Kavya Shivashankar will be on stage on prime time this weekend, along with a dozen other Indians. But Samir Patel will not be present, he will only watch the finals on television. Like Samir and millions of Indians, I will also be watching every minute of the show, watching gawky kids in braces and pigtails spell words I have never heard of.
It’s Bee-time again. Longtime readers of this blog know me as a Spelling Bee addict. In the past, I have stood up for Samir Patel when he lost in the final few rounds of last year’s Bee. The Wall Street Journal compared him to Dan Marino, that great NFL Hall of Famer who never won a Super Bowl for his team. But winning is about a lot more things than talent – it’s also about luck and circumstance and fate.. Samir was just unlucky last year.

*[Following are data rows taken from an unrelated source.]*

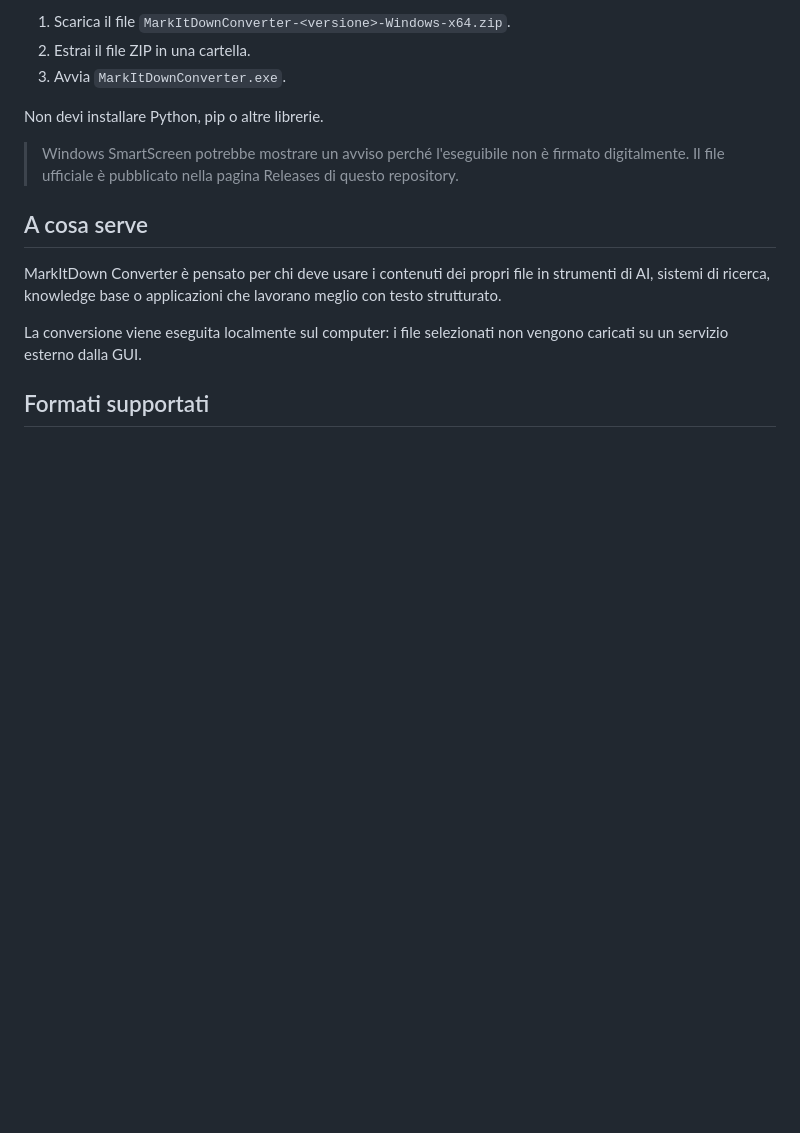
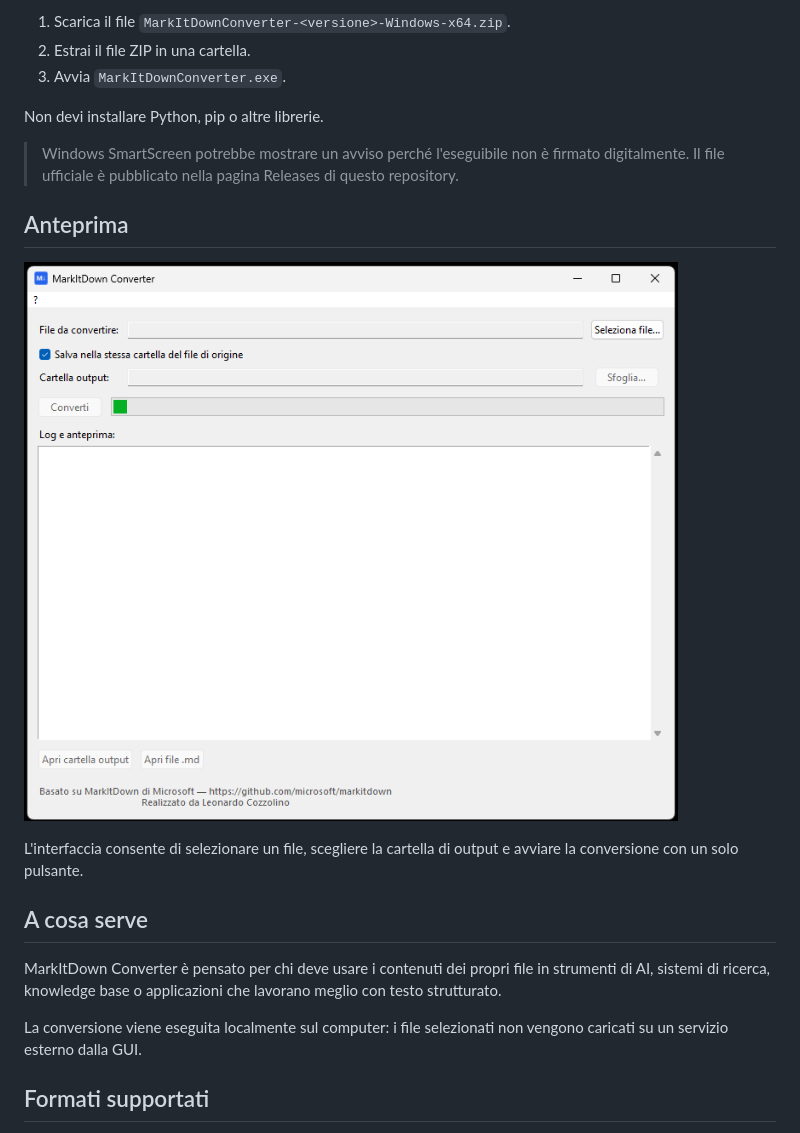
Before and after one commit to mencoxx/MarkItDown-GUI, a Markdown page: README.md, the part around the change. Drawn GitHub-style; pictures changed too: docs/screenshot.png (added); blank space fills up the shorter version.

Commit message:
Add real application screenshot to README
* Add application screenshot for README

* Show application screenshot in README

```diff
--- a/README.md
+++ b/README.md
@@ -34,6 +34,13 @@ Non devi installare Python, pip o altre librerie.
 > Windows SmartScreen potrebbe mostrare un avviso perché l'eseguibile non è
 > firmato digitalmente. Il file ufficiale è pubblicato nella pagina Releases di
 > questo repository.
+
+## Anteprima
+
+![Interfaccia di MarkItDown Converter](docs/screenshot.png)
+
+L'interfaccia consente di selezionare un file, scegliere la cartella di output
+e avviare la conversione con un solo pulsante.
 
 ## A cosa serve
 
```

There is something about the Spelling Bee which stirs Indian hearts. Much as I like to make fun of desi parents and their obsession with the Bee, the fact remains that I am bitten by the bug too. Why else would I tape the shows every year and watch each one of them, or queue up on a blustery winter day to watch the Broadway show, “The 25th Annual Putnam County Spelling Bee”, shivering with excitement (okay, that was probably just the cold). The show itself has stopped running, I hear they ran out of viewers after all the Indians had finished watching it. But you can still play the Spelling Bee game at its website.
None of us would ever dream of watching any “sport” that involves gawky ten year olds in braces and pigtails (okay, apart from gymnastics). So what is it about the Spelling Bee that attracts Indians?
I have thought long and deep about this, and here are my hypotheses:
Hypothesis 1: All Indians are geeks, it’s just the degree that varies.
– As geeks, we love learning useless trivia. We love quiz contests on anything from management to sports, we can?t even resist General knowledge tests. In short, we get terribly excited about anything that involves reading bookloads of absolutely useless trivia.
– Being true geeks, we also love jargon. Any career we seek out has to have its own dictionary of jargon. There is the geekworld of engineers and doctors, with their own arcane language that outsiders can never understand. There is the other geekworld of software professionals with their own unique incomprehensible language. Even if you have never entered any of these worlds, you still cannot escape the geekworld of finance. Finally, if you think you are a complete non-geek and stay well away from all these obvious geek-lures, you will still end up getting enticed by the greatest geek temptress of all – Management and MBAdom.
So is it really surprising that we choose to watch a bunch of nine and ten year olds mouthing incomprehensible words that sound like some jargon we are not really clued into? No, rather, we finding ourselves wanting to learn all about this new jargon (which just happens to be plain English).
Hypothesis 2: It’s just a continuation of ancient tradition:
The sages had their vedas and assorted shlokas, we have our own different jargon. Like the sages, we also believe in starting young. So if children learnt incomprehensible Sanskrit shlokas in ancient gurukuls, now they learn equally incomprehensible English words at a young age. It’s the same thing, really.
Hypothesis 3: It’s all the fault of CBSE and the education system:
Lots of things are, of course. Plus, it’s very convenient to blame our education system for everything. But you will agree, everyone in India grows up learning to memorize everything that is printed on a sheet (and lots of things that aren’t). We grow up memorizing everything from multiplication tables to railway time tables.
At some point, memorizing stuff becomes our hobby. This is why we know all the statistics on Tendulkar’s ODI centuries in Australia (one) and Kishore Kumar’s wives (four) or Sridevi’s sari changes in a single song of Chandni (seventy?).
Hypothesis 4: We like learning languages:
Each of us knows at least two languages. Some of us know three and even four or five languages. This might be a survival instinct in a country where everyone knows swear words in three different languages. You just want to make sure you understand what everyone is saying about you.? But you’d also like to know a different language just so you can swear back at them without getting beaten up.
Hypothesis 5: (Indian) English is our real mother tongue:
Although we can speak four or five different languages, we secretly really like English the most. Probably because this has the most swear words and jargon. The whole world, after all, writes the open source code for English, unlike the open source code for Marathi which is developed by only a few millions. So we mix English into our Hindi and Marathi, Tamil and Telugu, and we love to participate in code development for English by coining new words.
Not only do we love the Spelling Bee, we are really good at it, judging by the number of Indian kids who make it to the finals each year.
Since ESPN broadcasts the Bee each year, this should qualify as a “sport”? It must be one of the last sports we really excel at.
All this means only one thing. Two, actually. We should start a Spelling Bee competition in India.? Then we should lobby strongly for the Bee to be made part of the next Olympic Games.
Now that we have started losing even at kabaddi, the Spelling Bee may be our last great hope to win an Olympic Gold.